List each line of the data that holds the string "html".

[Web interface edit records]
-- Opening Marker --
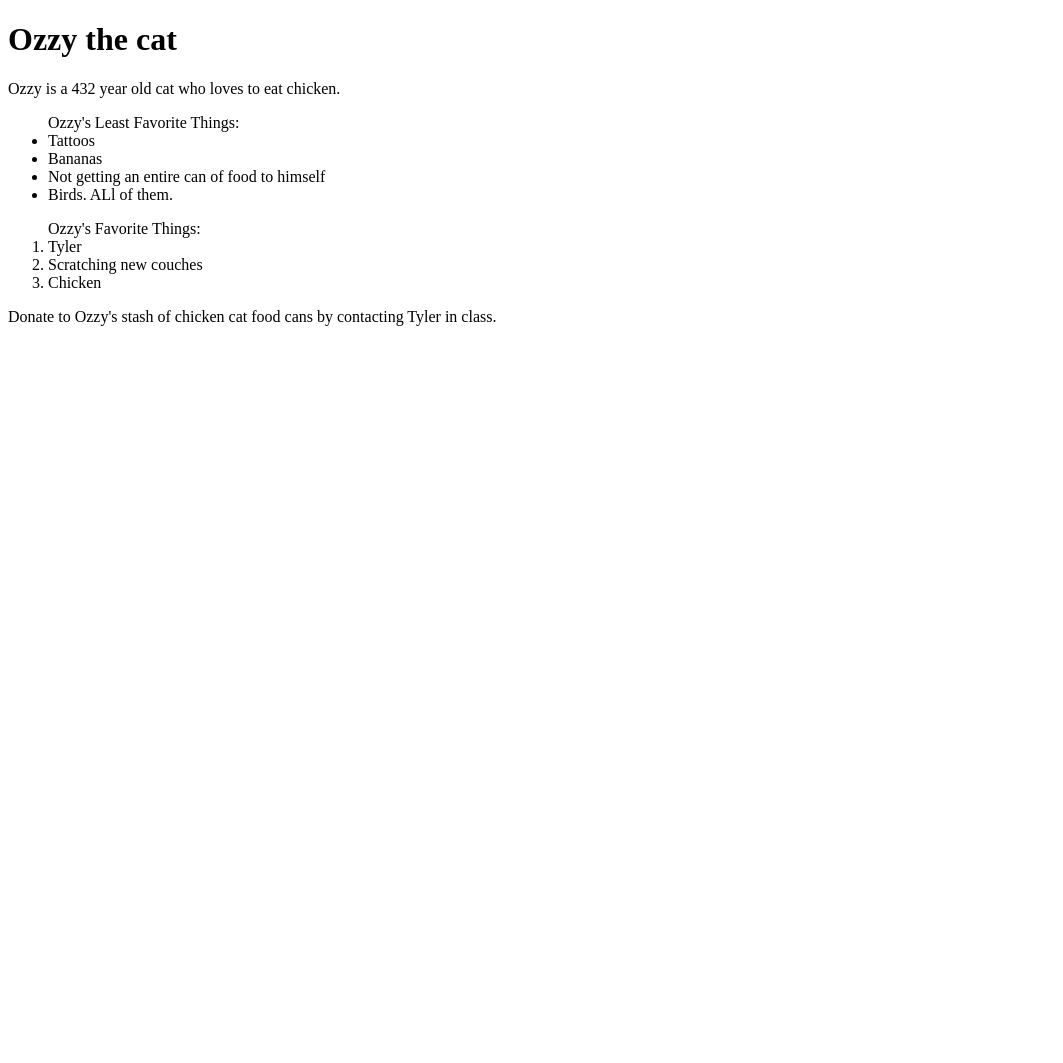
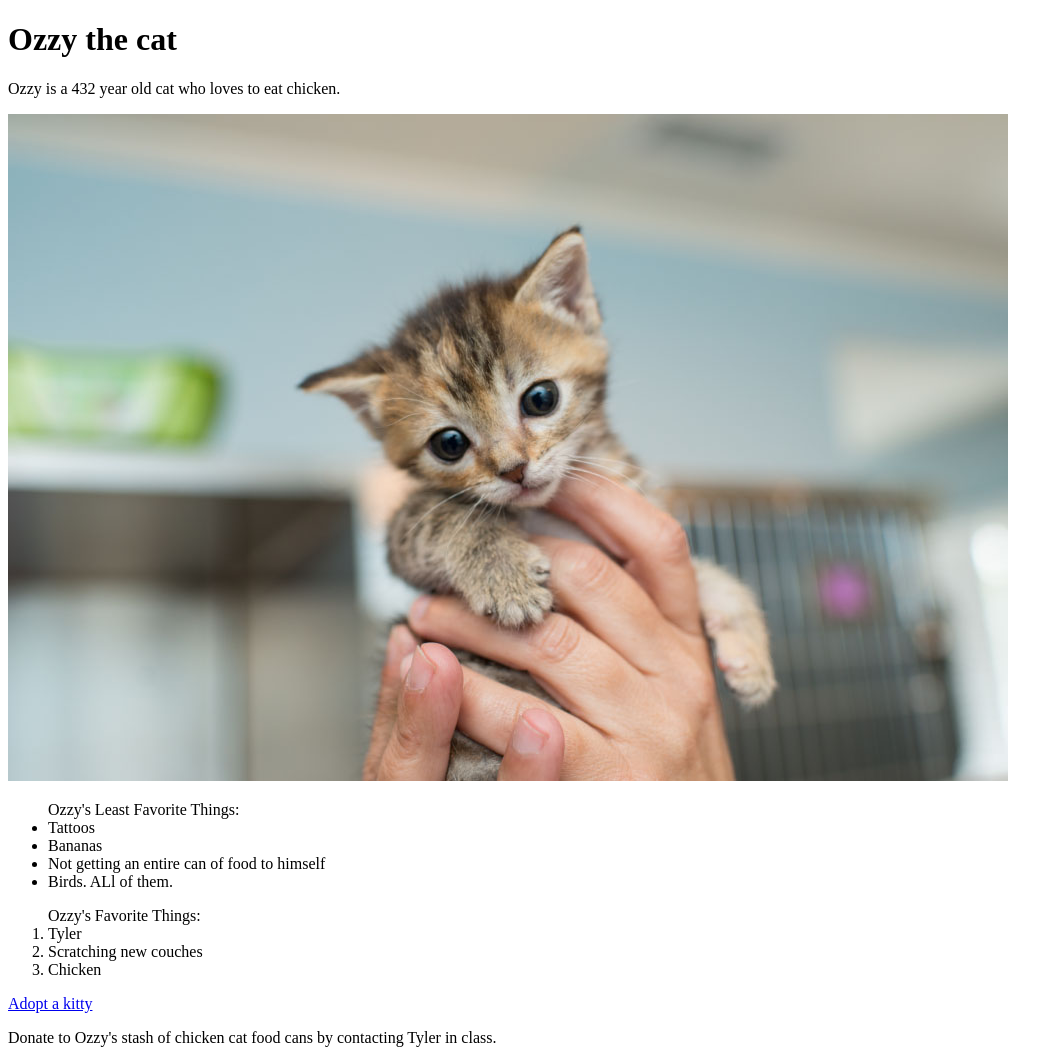
Before and after one commit to ebby89/Pet-Site, a plain HTML site: page pet.html in a window 1280 px wide. Shown: the whole page, without its empty margins (0-1063 px from the left). Before the commit the page ends 800 px from the top, so only its background shows below. Drawn offline with Linux system fonts and the light colour scheme.

Commit message:
Add weblinks, imgs, and final revisions.

```diff
--- a/pet.html
+++ b/pet.html
@@ -7,21 +7,19 @@
   <body>
     <h1>Ozzy the cat</h1>
     <p>Ozzy is a 432 year old cat who loves to eat chicken.</p>
-
+    <img src="img/kitten.jpg" alt="photo of cute kitten">
     <ul>Ozzy's Least Favorite Things:
       <li>Tattoos</li>
       <li>Bananas</li>
       <li>Not getting an entire can of food to himself</li>
       <li>Birds. ALl of them.</li>
     </ul>
-
     <ol>Ozzy's Favorite Things:
       <li>Tyler</li>
       <li>Scratching new couches</li>
       <li>Chicken</li>
     </ol>
-
+    <p><a href="https://secure.humanesociety.org">Adopt a kitty</a></p>
     <p>Donate to Ozzy's stash of chicken cat food cans by contacting Tyler in class.</p>
   </body>
-
 </html>
```
Also changed, not shown: img/kitten.jpg (added).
-- Closing Marker --
**Expected answer**:
Before and after one commit to ebby89/Pet-Site, a plain HTML site: page pet.html in a window 1280 px wide. Shown: the whole page, without its empty margins (0-1063 px from the left). Before the commit the page ends 800 px from the top, so only its background shows below. Drawn offline with Linux system fonts and the light colour scheme.
--- a/pet.html
+++ b/pet.html
 </html>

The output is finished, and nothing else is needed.